The crux of the matter is that it has no guts. And a movie like The Post–which somehow got excellent reviews from the so-called ‘critics’–is a prime example.
The first thing to notice is that Tom Hanks plays a miserable Ben Bradlee. Anyone who is familiar with cinema history has seen All the President’s Men, which was a great movie–and remembers Jason Robards’ portrayal of Bradlee. Robards was biting, aggressive, substantial–a man’s man with counterculture humor. He felt pressure but never let that pressure dominate him.
Hanks, by contrast, was wavering, flimsy, maybe flaccid is the right word. It was a shockingly bad performance by a historically great actor. It made you wonder where Forrest Gump, Carl Hanratty, Sheriff Woody, Chuck Noland, and Mr. White went. Hanks turned from a real man into the worst kind of modern lawyer.
But what really killed the movie–and the reason I walked out for the third time (Fantastic Beasts; Murder on the Orient Express) in the last four movies I have gone to see in theaters–is the sobbing, self-pitying monologue before the climax, this time by Meryl Streep, who now joins a long list of disgraced actors in the ‘I got to cry for no reason on screen in order to make myself look heroic’ club.
Before I comment further on this I want you to take a moment and think about how this somehow improves, or detracts, from a movie: would it make Robin Hood more heroic if, before marching into Nottingham Castle to prevent the coronation of the evil Prince John, he stared at the screen, talked about how his earlier life had been so morally trying, and started crying?

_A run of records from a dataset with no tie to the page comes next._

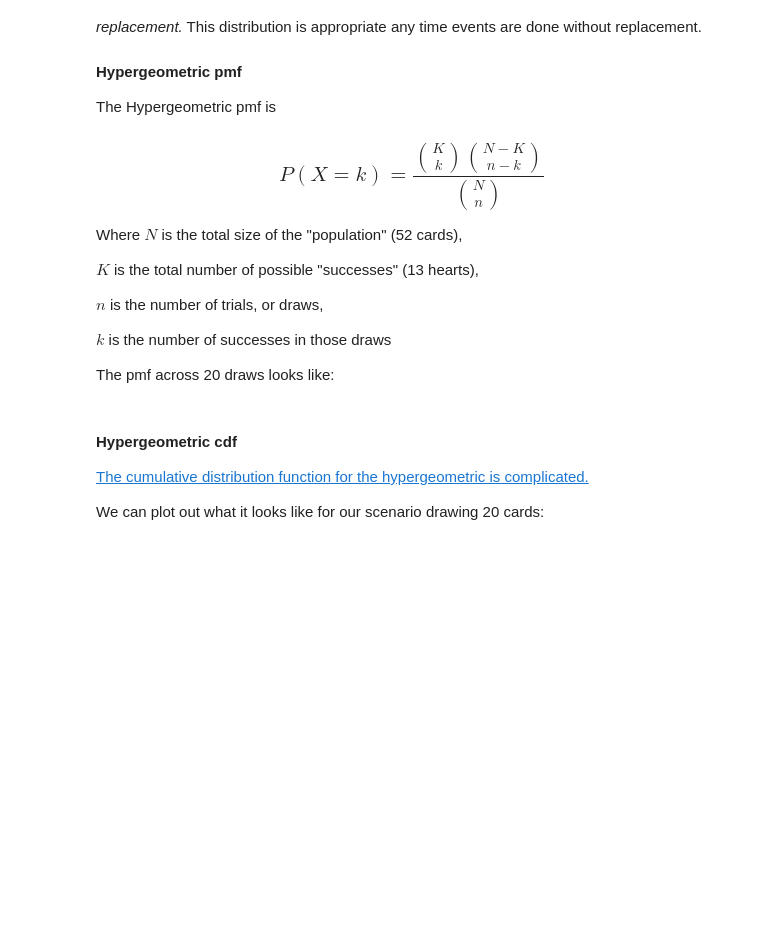
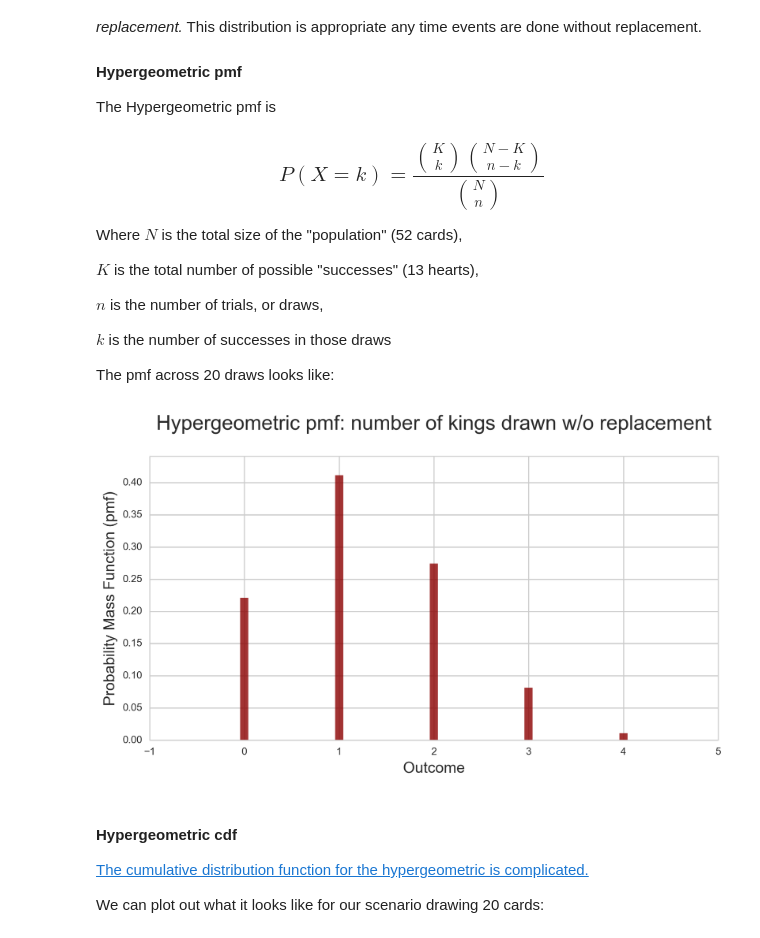
Before and after one commit to austinmwhaley/DSI-SF-4-austinmwhaley, a Jupyter notebook: curriculum/week-03/1.1-random-variables-distributions/random-variables-probability-distributions.ipynb, the cells around one changed output. Drawn from its saved outputs; the diff is of its cells as text; code cells hidden in the pictures; blank space fills up the shorter version.

```diff
--- a/curriculum/week-03/1.1-random-variables-distributions/random-variables-probability-distributions.ipynb
+++ b/curriculum/week-03/1.1-random-variables-distributions/random-variables-probability-distributions.ipynb
@@ -351,3 +364,7 @@ The pmf across 20 draws looks like:
+# %%
+plot_discrete_pmf(0,4,dist=stats.hypergeom(52,13,5), title='Hypergeometric pmf: number of kings drawn w/o replacement')
+# %% [output]
+[figure, added]
 # %% [markdown]
 #### Hypergeometric cdf
 
```
Also changed, not shown: parts of 11 cells of this notebook, 27 other files.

What about Zorro–suppose that, before the climax in Luis Quintero’s office, Tyrone Power sobbed on screen about how horribly scared he was when he got his father’s note recalling him from Spain, and how he continued to be terrified when he saw conditions in Los Angeles on his return. Does this make The Mark of Zorro a better movie, and its titular character a better hero? Or does it simply ruin its climax?
Or what about The Longest Yard–let’s introduce an unnecessary dialogue with Burt Reynolds sobbing about why and how he threw those games and his current predicament with the warden threatening to prolong his sentence or kill him. Does this make the climax of The Longest Yard more interesting, or does it make the movie unwatchable?

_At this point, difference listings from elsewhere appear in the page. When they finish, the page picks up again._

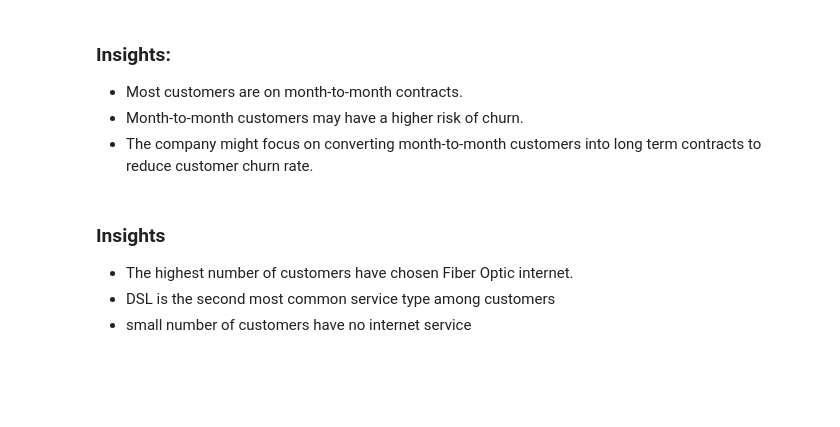
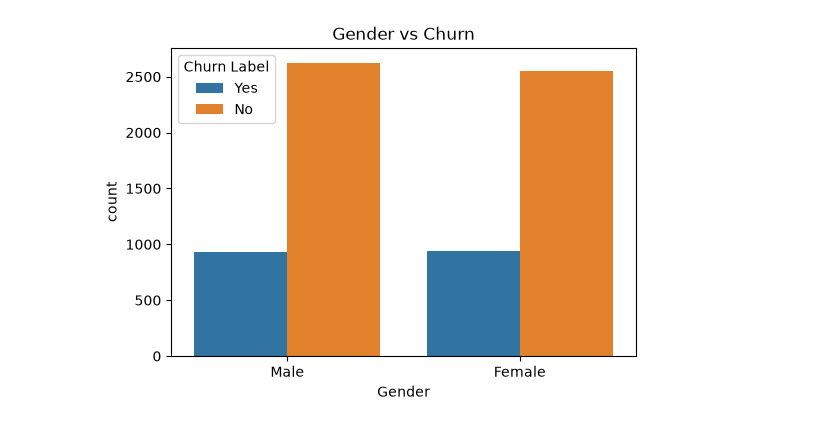
Before and after one commit to AmmarShaikh81/Customer_Churn_Analysis, a Jupyter notebook: Notebooks/Notebook1.ipynb, the cells around one changed output. Drawn from its saved outputs; the diff is of its cells as text; code cells hidden in the pictures; blank space fills up the shorter version.

```diff
--- a/Notebooks/Notebook1.ipynb
+++ b/Notebooks/Notebook1.ipynb
@@ -106,10 +266,12 @@ for col in outliers_column:
 # %%
-plt.figure(figsize=(5,2))
-sns.countplot(df,x='Contract',color='green')
-plt.title("Contract Type Distribution")
+# churn vs gender
+plt.figure(figsize=(6,4))
+
+sns.countplot(data=df,
+              x="Gender",
+              hue="Churn Label")
+
+plt.title("Gender vs Churn")
 plt.show()
+# %% [output]
+[figure, added]
-# %% [markdown]
-### Insights:
-- Most customers are on month-to-month contracts.
-- Month-to-month customers may have a higher risk of churn.
-- The company might focus on converting month-to-month customers into long term contracts to reduce customer churn rate.
@@ -122,5 +277,0 @@ plt.show()
-# %% [markdown]
-### Insights
-- The highest number of customers have chosen Fiber Optic internet.
-- DSL is the second most common service type among customers
-- small number of customers have no internet service
```
Also changed, not shown: parts of 54 cells of this notebook, 1 other file.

Now–suppose, in All the President’s Men, that they had Robert Redford, as Bob Woodward, break down sobbing on screen about how difficult his work was and how from the start of his journalistic career he was unsure whether he could succeed. We can all agree, I think, that this would make the movie significantly less compelling.
The problem with these sobbing monologues is that the people who sob in them are supposed to be brave, braver than the ordinary man, in order to make the deeds portrayed on screen interesting. When writers and directors sit them down and have them cry, and editors do not cut these scenes out, it completely destroys the purpose; it does not make them look heroic, it makes them look like extraordinary cowards. There is no possible conclusion that could make up for what the sobbing monologue takes away from the movie because it undermines the entire premise on which we have justified watching it in the first place!
And, what’s worse, it infects our whole value system as to what it means to be courageous–it turns it into a war of definitions, and creates a disturbing moral relativity. This can then be used to make such intelligent and logical claims as that changing one’s sex to match their gender identity is ‘the bravest thing a person can do.’ Braver, of course, than sacrificing one’s life to defend one’s freedom or family’s freedom, or sacrificing their career in the name of speaking unpopular truths, or unprofitable public service. This clearly makes society a worse place, not a better one.
It is easy to understand the source of this phenomenon. There is one group of people who think that the person who cries the most is the most sympathetic, the most compelling, the most attractive person in the world–it is like a virus, this self-pitying, wallowing, penis-deflating cult of victimhood. Remembering the Palestinians’ warm and friendly Three Days of Rage, it almost makes sense to invite these people to Three Days of Tears, only that would not solve the problem. The problem, in fact, is that people pay attention to them. This is why you can tell a lot about a society by the kind of entertainment it produces, if you look at how popular or respected that entertainment was contemporaneously.
So, for me, The Post marks the last movie I will ever pay to see in theaters, with the possible exception of the future Bond films–barring any such stupidity as making Bond a woman, or black, just to appease more self-proclaimed victims. I, for one, will pay these idiots no more attention. I invite you to do the same.
Fuck off, morons!